What if the White Sox find out the hard way that they either don’t have the capital (cash, brand, exposure, supporting cast, intangibles) to land a top star? How long do they wait for their top youth to develop before filling smaller holes and needs?

You see where I’m going. There is a huge elephant in the proverbial room. The room is the metaphor; the elephant is real. Can the Sox reinforce or accelerate their rebuild with a checkbook? Or will it instead require trades and internal development?

Big question. And good question. I have no idea, but I’m not paid to know the answer. Kenny Williams and Rick Hahn are. And they do. They likely know now if they’ll be able to sign either of Harper or Machado or even if they truly want to. They would also have an established strategy toward other free agents, know what their appetite is for waiting on or packaging to trade developing prospects, and to some degree what the 2019 White Sox roster has a chance to look like.

Don’t underestimate Williams and Hahn. They are brilliant. They and their staff have modeled out multiple scenarios, “if-then” contingency strategies whatever happens as the market plays out. Don’t you wonder what those are? If the Sox lose Harper and we accept Hahn at his word that the Sox won’t sign any other free agents if they don’t fit the team’s long-term contending profile, who plays right? They just let the guy who used to play there go.

Could we see Daniel Palka as a most-time right fielder? Or Nicky Delmonico? Or Leury Garcia?

The vastness in talent between a team starting Harper in right field and one with Leury Garcia there instead can only be measured by radio waves. This is the news we’re seeking.
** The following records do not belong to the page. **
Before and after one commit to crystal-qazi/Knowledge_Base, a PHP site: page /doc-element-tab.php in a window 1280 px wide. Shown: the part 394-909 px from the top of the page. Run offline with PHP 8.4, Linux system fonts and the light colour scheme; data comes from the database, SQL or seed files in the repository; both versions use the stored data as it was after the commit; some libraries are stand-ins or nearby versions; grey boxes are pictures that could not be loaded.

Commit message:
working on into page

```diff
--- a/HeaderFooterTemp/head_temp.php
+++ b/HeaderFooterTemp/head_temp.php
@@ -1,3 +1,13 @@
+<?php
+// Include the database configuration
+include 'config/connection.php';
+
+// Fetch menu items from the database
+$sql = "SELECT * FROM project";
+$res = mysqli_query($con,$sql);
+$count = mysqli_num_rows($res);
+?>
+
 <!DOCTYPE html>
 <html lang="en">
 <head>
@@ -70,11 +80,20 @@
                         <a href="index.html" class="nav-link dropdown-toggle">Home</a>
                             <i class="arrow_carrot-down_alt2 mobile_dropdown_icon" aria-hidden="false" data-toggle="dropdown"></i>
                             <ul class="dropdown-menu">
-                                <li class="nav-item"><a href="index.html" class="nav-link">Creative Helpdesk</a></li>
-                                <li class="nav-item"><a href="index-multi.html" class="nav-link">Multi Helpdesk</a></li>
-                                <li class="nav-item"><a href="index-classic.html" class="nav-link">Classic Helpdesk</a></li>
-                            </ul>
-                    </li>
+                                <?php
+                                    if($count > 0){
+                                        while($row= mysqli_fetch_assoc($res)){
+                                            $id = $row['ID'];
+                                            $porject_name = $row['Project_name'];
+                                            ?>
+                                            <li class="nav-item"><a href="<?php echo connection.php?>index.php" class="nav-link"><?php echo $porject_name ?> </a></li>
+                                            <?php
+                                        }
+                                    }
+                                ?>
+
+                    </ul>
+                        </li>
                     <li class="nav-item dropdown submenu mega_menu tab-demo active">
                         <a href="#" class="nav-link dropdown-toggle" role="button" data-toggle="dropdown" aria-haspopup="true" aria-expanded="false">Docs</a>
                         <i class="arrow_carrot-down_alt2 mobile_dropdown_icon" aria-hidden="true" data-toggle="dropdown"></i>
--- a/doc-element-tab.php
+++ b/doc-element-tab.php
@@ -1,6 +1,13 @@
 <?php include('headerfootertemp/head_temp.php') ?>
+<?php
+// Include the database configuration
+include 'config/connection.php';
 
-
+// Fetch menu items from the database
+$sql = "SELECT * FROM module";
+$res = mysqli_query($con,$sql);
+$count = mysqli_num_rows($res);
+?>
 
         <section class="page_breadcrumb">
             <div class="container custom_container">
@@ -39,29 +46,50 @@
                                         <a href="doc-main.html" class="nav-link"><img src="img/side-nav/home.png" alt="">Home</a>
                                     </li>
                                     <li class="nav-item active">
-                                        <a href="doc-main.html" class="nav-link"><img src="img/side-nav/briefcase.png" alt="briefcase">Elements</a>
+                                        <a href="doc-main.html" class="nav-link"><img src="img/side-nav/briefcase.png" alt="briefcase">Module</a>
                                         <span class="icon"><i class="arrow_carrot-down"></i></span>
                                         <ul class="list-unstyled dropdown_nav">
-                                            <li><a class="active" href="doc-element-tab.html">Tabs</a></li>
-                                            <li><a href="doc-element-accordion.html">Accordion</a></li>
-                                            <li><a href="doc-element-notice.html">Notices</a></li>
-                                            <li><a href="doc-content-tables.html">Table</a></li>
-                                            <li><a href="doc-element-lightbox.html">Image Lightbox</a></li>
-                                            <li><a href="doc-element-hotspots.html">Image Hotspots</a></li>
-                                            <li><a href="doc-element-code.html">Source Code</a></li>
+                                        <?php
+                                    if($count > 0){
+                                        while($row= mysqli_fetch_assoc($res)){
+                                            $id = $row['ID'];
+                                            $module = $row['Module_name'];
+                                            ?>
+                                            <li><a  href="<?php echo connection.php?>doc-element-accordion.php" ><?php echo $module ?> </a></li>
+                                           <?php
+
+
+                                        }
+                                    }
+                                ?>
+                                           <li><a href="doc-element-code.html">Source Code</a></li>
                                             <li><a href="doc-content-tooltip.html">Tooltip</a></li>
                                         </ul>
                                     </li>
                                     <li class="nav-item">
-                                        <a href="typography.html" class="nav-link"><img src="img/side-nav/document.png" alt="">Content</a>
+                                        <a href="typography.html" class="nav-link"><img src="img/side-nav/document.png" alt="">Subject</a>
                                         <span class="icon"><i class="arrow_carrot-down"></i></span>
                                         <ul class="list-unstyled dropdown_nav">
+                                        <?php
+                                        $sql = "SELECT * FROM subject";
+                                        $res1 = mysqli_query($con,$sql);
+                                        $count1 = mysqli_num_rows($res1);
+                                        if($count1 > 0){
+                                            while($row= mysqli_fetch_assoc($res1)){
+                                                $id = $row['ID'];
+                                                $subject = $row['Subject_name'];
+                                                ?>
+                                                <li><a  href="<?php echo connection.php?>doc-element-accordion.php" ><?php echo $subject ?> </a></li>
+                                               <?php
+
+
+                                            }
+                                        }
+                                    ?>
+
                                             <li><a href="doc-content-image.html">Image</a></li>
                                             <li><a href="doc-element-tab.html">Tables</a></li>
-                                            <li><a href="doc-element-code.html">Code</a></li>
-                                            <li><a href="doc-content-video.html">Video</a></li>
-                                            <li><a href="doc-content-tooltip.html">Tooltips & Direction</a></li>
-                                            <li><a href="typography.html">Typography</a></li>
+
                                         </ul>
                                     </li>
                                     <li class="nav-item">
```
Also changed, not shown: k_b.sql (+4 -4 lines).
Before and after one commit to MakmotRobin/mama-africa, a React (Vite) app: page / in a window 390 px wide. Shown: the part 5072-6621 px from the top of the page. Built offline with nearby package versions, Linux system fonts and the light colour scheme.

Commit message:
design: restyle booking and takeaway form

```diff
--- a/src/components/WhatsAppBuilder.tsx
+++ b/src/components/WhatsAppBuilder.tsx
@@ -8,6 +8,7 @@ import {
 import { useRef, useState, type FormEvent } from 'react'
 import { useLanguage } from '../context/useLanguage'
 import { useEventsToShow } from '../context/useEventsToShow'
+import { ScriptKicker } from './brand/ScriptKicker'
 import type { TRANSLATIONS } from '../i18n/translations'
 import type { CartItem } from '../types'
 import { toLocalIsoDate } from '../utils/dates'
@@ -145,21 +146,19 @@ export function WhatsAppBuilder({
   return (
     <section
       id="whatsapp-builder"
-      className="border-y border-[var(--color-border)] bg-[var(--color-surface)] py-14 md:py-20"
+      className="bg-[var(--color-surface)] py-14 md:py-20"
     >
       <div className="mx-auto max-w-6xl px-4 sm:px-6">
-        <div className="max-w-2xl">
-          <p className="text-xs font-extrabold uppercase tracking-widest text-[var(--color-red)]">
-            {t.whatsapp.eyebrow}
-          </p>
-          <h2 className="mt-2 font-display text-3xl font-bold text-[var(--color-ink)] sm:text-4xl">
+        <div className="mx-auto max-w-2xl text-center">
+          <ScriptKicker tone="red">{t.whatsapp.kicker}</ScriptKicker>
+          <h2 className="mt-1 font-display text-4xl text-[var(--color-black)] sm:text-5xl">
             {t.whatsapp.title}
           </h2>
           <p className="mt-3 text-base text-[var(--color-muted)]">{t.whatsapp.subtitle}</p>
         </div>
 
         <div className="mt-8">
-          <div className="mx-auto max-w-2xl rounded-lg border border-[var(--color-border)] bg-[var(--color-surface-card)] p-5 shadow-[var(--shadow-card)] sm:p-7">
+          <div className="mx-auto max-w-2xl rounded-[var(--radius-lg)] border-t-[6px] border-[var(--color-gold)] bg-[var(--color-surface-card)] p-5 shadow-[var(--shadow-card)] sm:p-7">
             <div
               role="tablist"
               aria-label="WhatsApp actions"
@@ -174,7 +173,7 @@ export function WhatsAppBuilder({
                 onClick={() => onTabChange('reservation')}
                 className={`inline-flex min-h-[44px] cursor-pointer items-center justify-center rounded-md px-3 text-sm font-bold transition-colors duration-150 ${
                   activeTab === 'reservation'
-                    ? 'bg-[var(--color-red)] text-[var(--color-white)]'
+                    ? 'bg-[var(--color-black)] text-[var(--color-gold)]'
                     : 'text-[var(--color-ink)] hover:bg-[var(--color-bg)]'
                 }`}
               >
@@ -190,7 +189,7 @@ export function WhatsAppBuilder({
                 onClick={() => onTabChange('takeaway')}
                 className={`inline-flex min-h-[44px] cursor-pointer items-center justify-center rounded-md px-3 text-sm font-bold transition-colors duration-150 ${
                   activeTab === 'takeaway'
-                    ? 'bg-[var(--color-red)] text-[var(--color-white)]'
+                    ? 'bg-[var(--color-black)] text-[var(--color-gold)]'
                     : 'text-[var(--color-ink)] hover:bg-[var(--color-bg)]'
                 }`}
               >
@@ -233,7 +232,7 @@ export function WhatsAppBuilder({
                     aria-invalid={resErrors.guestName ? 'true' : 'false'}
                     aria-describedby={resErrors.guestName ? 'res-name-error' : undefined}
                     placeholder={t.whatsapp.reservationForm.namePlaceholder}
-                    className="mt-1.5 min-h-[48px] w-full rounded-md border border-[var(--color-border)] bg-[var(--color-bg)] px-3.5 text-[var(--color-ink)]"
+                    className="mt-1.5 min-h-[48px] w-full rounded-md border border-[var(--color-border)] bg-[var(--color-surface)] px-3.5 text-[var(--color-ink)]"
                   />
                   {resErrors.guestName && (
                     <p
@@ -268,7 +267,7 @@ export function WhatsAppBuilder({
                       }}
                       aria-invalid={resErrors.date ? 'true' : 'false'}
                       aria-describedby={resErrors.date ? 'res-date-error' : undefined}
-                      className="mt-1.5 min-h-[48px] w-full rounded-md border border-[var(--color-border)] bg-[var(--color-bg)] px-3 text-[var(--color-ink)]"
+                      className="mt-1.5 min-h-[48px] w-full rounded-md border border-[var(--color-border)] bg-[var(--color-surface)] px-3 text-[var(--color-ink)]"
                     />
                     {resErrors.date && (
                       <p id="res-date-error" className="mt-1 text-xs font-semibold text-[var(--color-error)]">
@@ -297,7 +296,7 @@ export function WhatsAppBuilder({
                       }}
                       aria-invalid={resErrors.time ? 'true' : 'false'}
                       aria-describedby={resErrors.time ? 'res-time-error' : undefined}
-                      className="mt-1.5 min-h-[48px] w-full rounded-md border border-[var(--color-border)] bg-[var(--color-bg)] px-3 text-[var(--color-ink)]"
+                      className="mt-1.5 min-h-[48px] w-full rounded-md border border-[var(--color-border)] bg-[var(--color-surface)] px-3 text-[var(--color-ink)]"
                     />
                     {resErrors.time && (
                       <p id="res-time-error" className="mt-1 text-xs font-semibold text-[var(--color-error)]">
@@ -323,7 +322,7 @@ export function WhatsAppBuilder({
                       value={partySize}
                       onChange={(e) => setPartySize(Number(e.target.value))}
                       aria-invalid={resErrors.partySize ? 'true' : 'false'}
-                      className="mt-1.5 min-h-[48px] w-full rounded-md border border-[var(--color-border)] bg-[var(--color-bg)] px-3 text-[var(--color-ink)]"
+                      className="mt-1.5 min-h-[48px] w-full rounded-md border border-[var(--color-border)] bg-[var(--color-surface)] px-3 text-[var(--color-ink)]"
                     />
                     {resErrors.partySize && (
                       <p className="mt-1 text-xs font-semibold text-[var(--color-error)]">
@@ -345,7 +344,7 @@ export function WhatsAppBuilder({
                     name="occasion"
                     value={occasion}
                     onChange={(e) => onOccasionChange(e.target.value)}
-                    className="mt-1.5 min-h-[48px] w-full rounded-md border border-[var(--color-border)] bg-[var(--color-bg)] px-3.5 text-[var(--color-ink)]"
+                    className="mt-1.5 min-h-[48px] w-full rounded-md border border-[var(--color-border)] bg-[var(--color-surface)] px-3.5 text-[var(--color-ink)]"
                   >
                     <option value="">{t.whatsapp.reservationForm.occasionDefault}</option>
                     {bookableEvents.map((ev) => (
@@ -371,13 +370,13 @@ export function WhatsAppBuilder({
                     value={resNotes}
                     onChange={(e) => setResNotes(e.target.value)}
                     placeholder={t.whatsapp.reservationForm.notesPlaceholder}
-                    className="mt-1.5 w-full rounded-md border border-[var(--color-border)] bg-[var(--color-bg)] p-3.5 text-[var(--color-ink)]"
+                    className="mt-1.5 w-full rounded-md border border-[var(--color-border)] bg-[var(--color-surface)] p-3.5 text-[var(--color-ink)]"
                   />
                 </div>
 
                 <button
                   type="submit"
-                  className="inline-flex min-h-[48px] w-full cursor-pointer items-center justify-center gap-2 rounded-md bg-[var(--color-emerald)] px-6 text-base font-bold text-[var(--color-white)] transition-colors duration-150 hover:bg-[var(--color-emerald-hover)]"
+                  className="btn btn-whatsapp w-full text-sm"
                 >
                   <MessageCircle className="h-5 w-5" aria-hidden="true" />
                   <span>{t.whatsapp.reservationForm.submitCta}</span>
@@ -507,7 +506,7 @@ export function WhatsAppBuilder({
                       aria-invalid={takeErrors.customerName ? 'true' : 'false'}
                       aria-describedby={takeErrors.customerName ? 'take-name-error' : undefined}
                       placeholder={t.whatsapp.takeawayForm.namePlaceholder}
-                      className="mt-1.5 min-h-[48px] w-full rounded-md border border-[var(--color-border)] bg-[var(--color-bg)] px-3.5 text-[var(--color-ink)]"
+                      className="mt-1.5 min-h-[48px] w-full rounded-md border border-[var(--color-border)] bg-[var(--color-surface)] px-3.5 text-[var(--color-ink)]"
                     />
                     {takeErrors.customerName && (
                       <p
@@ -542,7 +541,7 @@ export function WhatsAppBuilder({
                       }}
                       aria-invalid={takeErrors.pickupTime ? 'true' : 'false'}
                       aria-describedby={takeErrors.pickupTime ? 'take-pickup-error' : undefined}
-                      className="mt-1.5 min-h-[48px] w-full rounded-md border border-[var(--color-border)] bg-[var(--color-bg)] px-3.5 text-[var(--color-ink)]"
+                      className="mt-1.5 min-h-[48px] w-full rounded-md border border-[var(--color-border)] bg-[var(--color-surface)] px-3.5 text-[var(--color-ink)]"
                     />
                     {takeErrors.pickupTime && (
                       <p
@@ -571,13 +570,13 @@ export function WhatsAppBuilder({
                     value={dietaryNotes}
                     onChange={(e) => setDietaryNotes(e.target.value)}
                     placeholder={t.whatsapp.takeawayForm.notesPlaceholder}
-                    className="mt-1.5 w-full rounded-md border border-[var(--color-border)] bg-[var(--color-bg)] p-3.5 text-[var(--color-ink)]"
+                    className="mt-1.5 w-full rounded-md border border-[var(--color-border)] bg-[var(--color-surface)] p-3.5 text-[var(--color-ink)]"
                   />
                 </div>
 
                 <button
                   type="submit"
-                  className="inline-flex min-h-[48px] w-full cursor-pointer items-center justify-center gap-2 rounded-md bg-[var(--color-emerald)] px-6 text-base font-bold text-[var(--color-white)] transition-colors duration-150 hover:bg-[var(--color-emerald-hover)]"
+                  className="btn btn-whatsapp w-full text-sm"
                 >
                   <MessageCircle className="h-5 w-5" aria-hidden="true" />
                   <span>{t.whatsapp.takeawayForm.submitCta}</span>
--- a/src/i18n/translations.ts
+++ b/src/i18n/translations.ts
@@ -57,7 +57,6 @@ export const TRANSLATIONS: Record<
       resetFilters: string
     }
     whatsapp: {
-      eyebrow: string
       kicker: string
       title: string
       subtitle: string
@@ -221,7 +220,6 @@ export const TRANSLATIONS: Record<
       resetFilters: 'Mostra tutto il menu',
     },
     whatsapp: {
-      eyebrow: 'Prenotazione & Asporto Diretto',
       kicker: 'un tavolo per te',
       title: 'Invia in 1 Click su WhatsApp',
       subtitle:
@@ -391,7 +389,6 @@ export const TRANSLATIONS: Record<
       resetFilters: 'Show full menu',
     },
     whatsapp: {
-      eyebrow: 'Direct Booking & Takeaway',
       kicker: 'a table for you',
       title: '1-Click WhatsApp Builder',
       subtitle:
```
What kind of team will they be? It’s not that right field at Guaranteed Rate Field will only be played by those two choices as if it’s Harper-or-bust, it’s understanding if the team can land a top free agent and if they can’t what’s the contingency plan.

If they sign Harper, they will shock the baseball world. Remember that little Chris Sale trade? Beans. This would rival the biggest announcements in the history of any professional sport. The alternative of not signing anyone of significance because they don’t fit a long-term profile would be commensurately disappointing. Radio waves. And right now, it’s radio silence.

My two favorite phrases in the corporate world come to mind here. The first is by describing a nightmare scenario by saying, “Well, it’s been a journey.” That’s like saying in reference to Hurricane Katrina that the wind blew. The other is a question often posed as a subtle alarm to someone in a position of total ambiguity. “What are you gonna do?”

Ah, the phrase is full of wonder and open possibility, and at the same time suggests utter paranoia and total fear.

Next. Harold Baines Elected to Hall of Fame. dark

White Sox, what are you gonna do?

Sox gonna Sox. We will know more from this week’s discussions what team might take shape, and although we may not have all the puzzle pieces in place yet we’ll begin to know to see an image emerge. I’m on, as they say, pins and needles in anticipation.